DIRECTIONS FOR THIS TASK:
How many lines in the entries below include the word "sharedViewModel"? Respond with the number only.

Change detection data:
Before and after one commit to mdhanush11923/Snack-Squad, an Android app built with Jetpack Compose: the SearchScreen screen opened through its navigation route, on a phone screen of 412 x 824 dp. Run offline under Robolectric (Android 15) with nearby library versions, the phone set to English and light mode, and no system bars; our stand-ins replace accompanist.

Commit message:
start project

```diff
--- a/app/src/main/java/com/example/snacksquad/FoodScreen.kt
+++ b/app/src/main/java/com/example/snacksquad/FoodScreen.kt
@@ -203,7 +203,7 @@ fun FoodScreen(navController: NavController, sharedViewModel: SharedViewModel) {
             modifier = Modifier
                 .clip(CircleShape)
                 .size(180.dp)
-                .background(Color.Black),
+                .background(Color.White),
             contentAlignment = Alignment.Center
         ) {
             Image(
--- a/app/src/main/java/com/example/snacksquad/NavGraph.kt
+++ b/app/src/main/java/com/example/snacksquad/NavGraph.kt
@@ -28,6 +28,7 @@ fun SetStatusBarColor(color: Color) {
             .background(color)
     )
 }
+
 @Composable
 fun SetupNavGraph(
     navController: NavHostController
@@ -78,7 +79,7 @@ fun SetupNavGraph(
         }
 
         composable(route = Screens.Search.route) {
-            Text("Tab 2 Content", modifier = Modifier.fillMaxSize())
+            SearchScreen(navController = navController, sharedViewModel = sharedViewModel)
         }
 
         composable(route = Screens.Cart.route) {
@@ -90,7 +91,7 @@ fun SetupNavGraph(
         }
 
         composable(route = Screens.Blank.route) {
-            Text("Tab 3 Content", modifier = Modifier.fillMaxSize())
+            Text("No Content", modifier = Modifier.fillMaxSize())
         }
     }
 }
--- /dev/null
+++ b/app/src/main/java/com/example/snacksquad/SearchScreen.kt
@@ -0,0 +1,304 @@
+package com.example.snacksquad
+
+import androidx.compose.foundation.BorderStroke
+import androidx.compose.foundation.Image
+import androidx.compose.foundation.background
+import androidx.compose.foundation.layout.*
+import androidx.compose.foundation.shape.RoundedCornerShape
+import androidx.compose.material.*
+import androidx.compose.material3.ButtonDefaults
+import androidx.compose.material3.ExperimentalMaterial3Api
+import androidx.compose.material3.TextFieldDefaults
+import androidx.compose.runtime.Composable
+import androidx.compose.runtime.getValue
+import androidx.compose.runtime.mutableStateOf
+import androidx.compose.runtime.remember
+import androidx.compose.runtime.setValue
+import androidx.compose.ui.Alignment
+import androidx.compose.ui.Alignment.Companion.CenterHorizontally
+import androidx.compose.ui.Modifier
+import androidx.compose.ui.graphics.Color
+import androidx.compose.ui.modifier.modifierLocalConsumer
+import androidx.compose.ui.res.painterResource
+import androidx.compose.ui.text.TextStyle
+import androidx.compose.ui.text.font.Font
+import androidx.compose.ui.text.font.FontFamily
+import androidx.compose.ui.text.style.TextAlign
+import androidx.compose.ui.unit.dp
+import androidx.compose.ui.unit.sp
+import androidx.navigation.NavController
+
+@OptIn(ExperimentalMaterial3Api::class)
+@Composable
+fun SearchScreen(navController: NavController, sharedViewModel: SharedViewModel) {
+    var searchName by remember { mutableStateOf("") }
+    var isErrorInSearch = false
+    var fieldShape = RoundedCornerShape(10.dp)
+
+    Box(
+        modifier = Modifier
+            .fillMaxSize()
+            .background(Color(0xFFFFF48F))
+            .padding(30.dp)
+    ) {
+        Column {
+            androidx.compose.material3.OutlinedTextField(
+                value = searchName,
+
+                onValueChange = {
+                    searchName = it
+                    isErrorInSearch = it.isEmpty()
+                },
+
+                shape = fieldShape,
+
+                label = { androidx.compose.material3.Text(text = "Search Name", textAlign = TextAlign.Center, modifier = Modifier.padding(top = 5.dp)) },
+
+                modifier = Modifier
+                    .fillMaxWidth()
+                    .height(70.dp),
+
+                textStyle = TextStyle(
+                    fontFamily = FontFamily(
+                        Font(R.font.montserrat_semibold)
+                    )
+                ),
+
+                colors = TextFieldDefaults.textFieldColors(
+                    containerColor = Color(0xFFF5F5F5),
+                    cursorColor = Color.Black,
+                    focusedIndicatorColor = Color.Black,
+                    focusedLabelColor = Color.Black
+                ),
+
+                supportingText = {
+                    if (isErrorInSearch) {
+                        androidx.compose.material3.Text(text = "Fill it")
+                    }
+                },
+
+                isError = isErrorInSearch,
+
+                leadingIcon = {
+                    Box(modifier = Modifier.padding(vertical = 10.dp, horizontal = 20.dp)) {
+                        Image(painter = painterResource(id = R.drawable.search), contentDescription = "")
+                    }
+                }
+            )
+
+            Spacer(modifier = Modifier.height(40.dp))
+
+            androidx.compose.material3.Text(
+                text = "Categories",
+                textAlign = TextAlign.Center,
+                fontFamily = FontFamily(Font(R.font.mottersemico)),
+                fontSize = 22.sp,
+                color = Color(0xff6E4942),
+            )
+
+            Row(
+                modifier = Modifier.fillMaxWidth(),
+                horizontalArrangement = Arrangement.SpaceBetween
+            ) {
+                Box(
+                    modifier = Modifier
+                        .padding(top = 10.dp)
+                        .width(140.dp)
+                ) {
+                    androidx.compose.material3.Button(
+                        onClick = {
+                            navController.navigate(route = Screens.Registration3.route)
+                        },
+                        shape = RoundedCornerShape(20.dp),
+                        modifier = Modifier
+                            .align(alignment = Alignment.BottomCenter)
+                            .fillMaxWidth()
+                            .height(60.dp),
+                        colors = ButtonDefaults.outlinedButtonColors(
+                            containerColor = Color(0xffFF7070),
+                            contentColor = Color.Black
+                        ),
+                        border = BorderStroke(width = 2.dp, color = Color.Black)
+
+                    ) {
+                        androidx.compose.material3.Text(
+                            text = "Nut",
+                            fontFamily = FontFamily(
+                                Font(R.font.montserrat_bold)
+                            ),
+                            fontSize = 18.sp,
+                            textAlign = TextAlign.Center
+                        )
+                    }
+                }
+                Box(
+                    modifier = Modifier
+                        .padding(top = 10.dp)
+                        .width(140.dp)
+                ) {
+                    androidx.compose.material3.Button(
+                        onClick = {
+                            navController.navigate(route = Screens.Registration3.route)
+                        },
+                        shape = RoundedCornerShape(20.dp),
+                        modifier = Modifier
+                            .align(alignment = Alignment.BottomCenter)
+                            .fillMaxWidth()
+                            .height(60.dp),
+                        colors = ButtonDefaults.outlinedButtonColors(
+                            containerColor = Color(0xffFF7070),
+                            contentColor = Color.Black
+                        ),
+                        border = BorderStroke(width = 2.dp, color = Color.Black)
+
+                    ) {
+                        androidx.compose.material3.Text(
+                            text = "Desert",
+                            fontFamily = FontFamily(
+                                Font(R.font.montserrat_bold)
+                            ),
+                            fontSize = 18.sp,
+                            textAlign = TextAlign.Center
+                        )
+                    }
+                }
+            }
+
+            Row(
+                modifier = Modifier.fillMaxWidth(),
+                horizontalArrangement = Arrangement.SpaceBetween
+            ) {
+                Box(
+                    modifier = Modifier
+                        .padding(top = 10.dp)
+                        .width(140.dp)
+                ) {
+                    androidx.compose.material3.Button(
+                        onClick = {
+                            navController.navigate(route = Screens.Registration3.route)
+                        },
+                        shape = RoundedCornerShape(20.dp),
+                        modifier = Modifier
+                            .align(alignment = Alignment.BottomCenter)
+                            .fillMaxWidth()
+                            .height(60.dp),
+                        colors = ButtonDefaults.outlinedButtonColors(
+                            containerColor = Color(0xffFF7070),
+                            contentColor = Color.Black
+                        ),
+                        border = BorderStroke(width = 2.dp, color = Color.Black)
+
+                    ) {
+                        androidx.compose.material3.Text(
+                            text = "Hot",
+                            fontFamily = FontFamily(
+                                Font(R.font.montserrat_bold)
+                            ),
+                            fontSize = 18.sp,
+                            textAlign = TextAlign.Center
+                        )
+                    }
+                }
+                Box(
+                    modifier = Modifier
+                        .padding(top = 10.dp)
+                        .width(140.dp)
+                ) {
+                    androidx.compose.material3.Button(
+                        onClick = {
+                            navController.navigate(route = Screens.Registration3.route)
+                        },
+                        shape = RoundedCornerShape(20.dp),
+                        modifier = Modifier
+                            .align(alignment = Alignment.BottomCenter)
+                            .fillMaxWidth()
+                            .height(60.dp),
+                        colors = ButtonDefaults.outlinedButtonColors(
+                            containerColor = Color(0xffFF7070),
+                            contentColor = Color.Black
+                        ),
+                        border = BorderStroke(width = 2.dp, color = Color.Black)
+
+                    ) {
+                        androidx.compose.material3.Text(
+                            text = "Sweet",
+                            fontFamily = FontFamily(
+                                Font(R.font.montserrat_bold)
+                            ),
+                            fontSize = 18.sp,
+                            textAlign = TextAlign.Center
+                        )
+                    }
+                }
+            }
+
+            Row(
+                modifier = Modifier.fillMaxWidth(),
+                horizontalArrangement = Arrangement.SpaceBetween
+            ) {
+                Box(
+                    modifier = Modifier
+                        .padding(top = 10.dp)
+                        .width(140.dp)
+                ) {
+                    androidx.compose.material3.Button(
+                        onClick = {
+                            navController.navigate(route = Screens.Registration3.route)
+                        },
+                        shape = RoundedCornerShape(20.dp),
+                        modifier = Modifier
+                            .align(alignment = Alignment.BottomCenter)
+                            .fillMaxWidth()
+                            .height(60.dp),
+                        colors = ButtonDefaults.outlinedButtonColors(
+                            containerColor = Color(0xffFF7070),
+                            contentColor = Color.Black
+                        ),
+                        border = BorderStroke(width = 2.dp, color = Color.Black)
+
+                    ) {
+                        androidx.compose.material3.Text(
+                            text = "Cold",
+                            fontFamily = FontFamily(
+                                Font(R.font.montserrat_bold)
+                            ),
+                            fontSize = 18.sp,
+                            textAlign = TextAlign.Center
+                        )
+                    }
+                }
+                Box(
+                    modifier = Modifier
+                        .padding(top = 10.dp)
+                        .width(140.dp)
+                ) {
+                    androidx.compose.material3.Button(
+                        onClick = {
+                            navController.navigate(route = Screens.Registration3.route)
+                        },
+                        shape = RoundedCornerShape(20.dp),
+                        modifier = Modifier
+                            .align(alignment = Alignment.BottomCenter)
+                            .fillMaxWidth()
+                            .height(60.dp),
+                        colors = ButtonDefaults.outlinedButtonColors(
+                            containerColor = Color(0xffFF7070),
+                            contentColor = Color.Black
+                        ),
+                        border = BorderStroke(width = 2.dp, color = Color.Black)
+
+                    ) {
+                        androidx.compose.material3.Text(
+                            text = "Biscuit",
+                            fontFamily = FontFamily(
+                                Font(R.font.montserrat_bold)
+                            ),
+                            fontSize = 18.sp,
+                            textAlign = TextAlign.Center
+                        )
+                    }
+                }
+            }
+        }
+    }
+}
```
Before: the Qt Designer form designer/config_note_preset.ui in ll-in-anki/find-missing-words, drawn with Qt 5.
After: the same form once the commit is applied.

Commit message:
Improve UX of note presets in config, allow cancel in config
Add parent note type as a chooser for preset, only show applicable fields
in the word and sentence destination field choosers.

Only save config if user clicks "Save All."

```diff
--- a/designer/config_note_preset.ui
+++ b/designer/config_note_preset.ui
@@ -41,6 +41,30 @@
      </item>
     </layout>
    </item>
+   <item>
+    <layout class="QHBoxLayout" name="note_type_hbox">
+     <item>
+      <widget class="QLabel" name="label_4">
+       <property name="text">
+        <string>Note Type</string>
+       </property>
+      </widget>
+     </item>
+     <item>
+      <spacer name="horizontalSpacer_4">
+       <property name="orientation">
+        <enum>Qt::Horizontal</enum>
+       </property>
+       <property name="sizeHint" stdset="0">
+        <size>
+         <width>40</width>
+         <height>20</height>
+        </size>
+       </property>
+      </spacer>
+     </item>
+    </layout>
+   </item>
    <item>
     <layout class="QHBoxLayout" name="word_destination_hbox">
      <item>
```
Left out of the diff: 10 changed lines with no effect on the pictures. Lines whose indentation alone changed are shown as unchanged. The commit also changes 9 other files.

SOLUTION FOR THIS EXERCISE:
3